**EXCERPTED RECORDS**
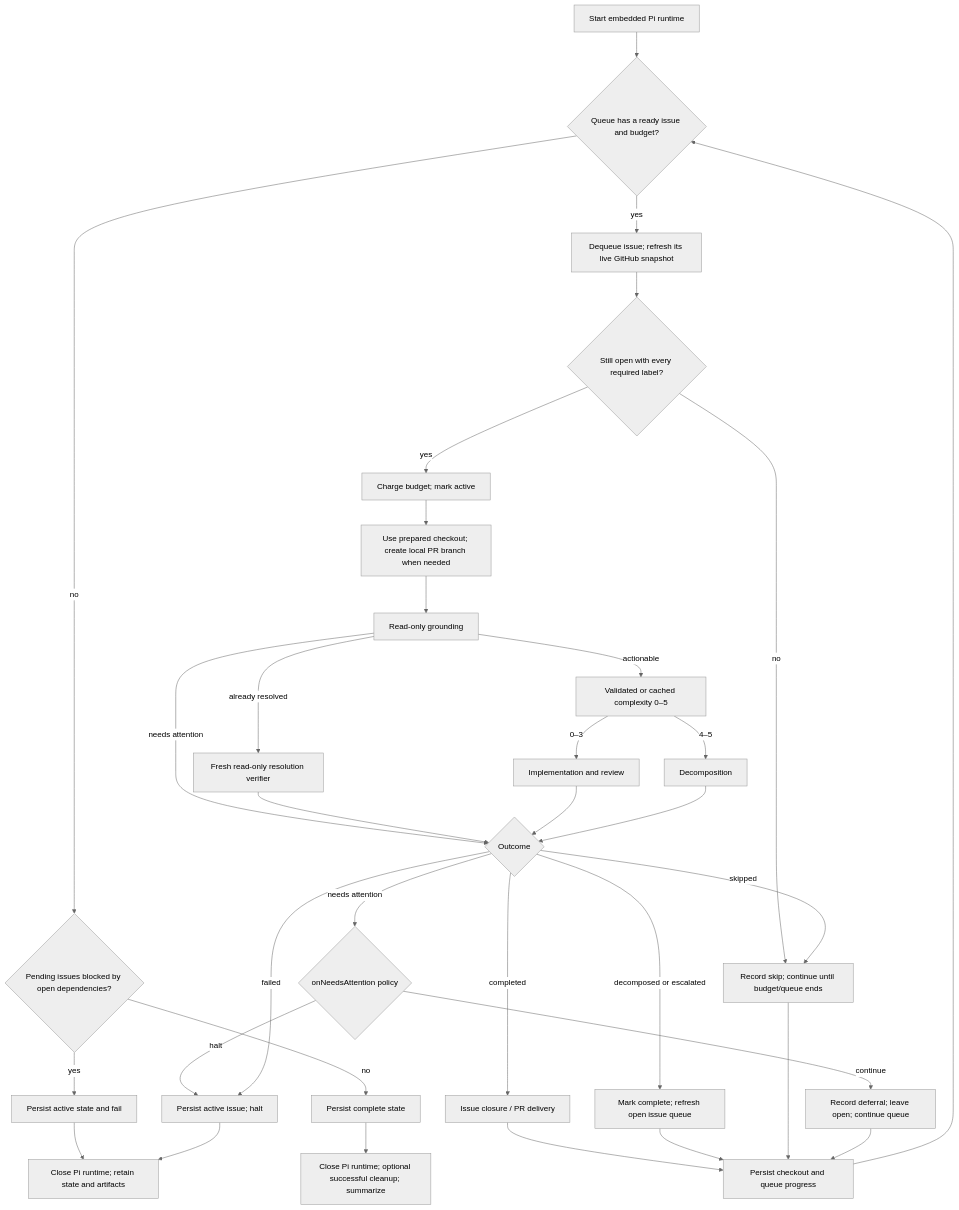
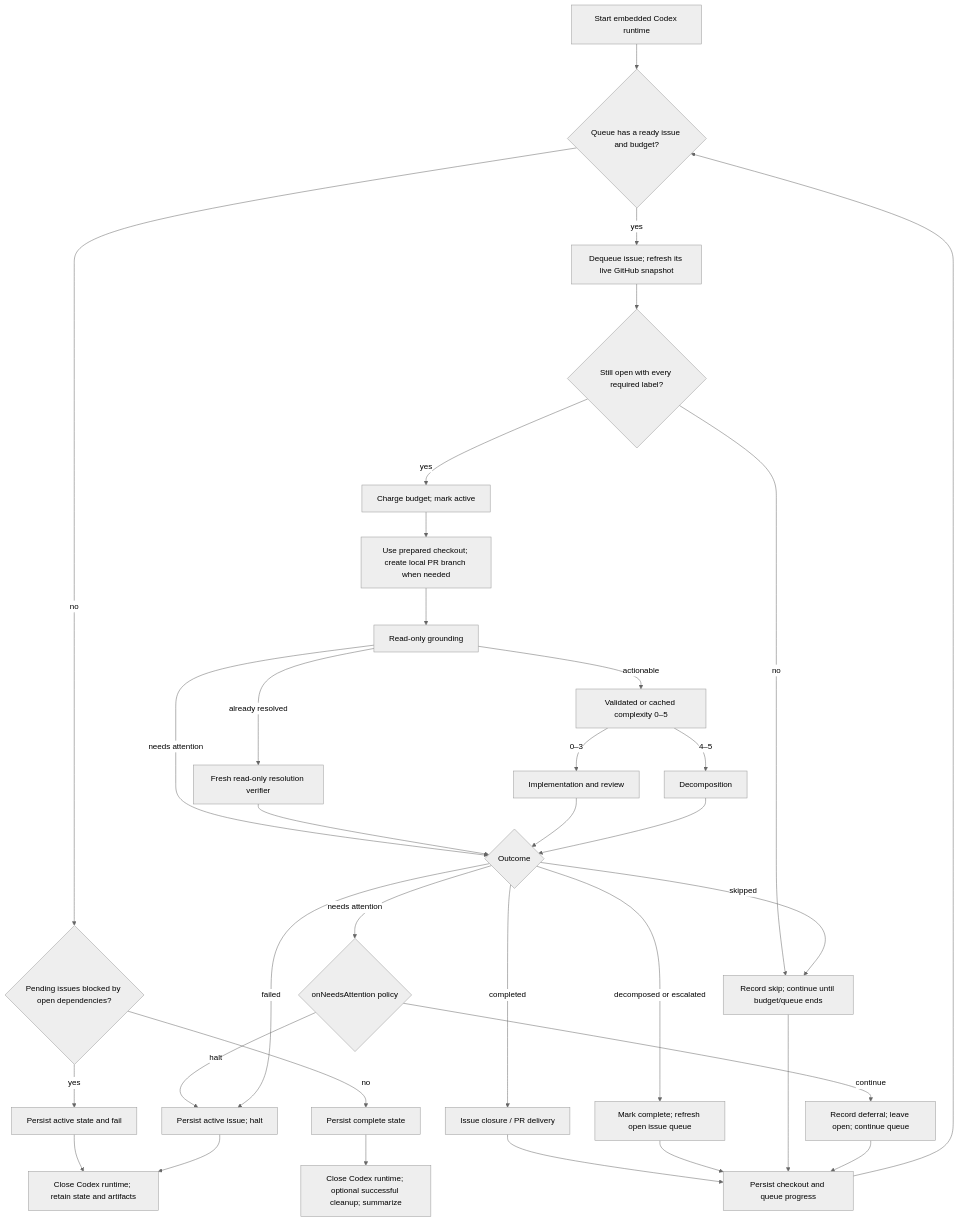
Before and after one commit to beremaran/ralphie: the second of 6 diagrams in docs/end-to-end-execution.md, drawn with Mermaid (neutral theme). The commit also changed other lines of this file and 91 other files, not shown here.

````diff
--- a/docs/end-to-end-execution.md
+++ b/docs/end-to-end-execution.md
@@ -119,36 +119,36 @@
 ```mermaid
 flowchart TD
-    A["Start embedded Pi runtime"] --> B{"Queue has a ready issue and budget?"}
+    A["Start embedded Codex runtime"] --> B{"Queue has a ready issue and budget?"}
     B -->|no| C{"Pending issues blocked by open dependencies?"}
     C -->|yes| D["Persist active state and fail"]
     C -->|no| E["Persist complete state"]
     B -->|yes| F["Dequeue issue; refresh its live GitHub snapshot"]
     F --> T{"Still open with every required label?"}
     T -->|no| M["Record durable skip; complete queue item"]
     T -->|yes| G["Charge budget; mark active"]
     G --> H["Use prepared checkout; create local PR branch when needed"]
     H --> I["Read-only grounding"]
     I -->|actionable| U["Validated or cached complexity 0–5"]
     I -->|already resolved| V["Fresh read-only resolution verifier"]
     I -->|needs attention| J{"Outcome"}
     U -->|0–3| W["Implementation and review"]
     U -->|4–5| X["Decomposition"]
     V --> J
     W --> J
     X --> J
     J -->|completed| K["Issue closure / PR delivery"]
     J -->|decomposed or escalated| L["Mark complete; refresh open issue queue"]
     J -->|skipped| M["Record skip; continue until budget/queue ends"]
     J -->|needs attention| Q{"onNeedsAttention policy"}
     Q -->|continue| P["Record deferral; leave open; continue queue"]
     Q -->|halt| N["Persist active issue; handled stop"]
     J -->|failed| N["Persist active issue; halt"]
     K --> O["Persist checkout and queue progress"]
     L --> O
     M --> O
     P --> O
     O --> B
-    E --> R["Close Pi runtime; optional successful cleanup; summarize"]
-    D --> S["Close Pi runtime; retain state and artifacts"]
+    E --> R["Close Codex runtime; optional successful cleanup; summarize"]
+    D --> S["Close Codex runtime; retain state and artifacts"]
     N --> S
 ```
````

**WORK INSTRUCTION**
Write the number of data lines with "execution", nothing else.

**ANSWER BOX**
3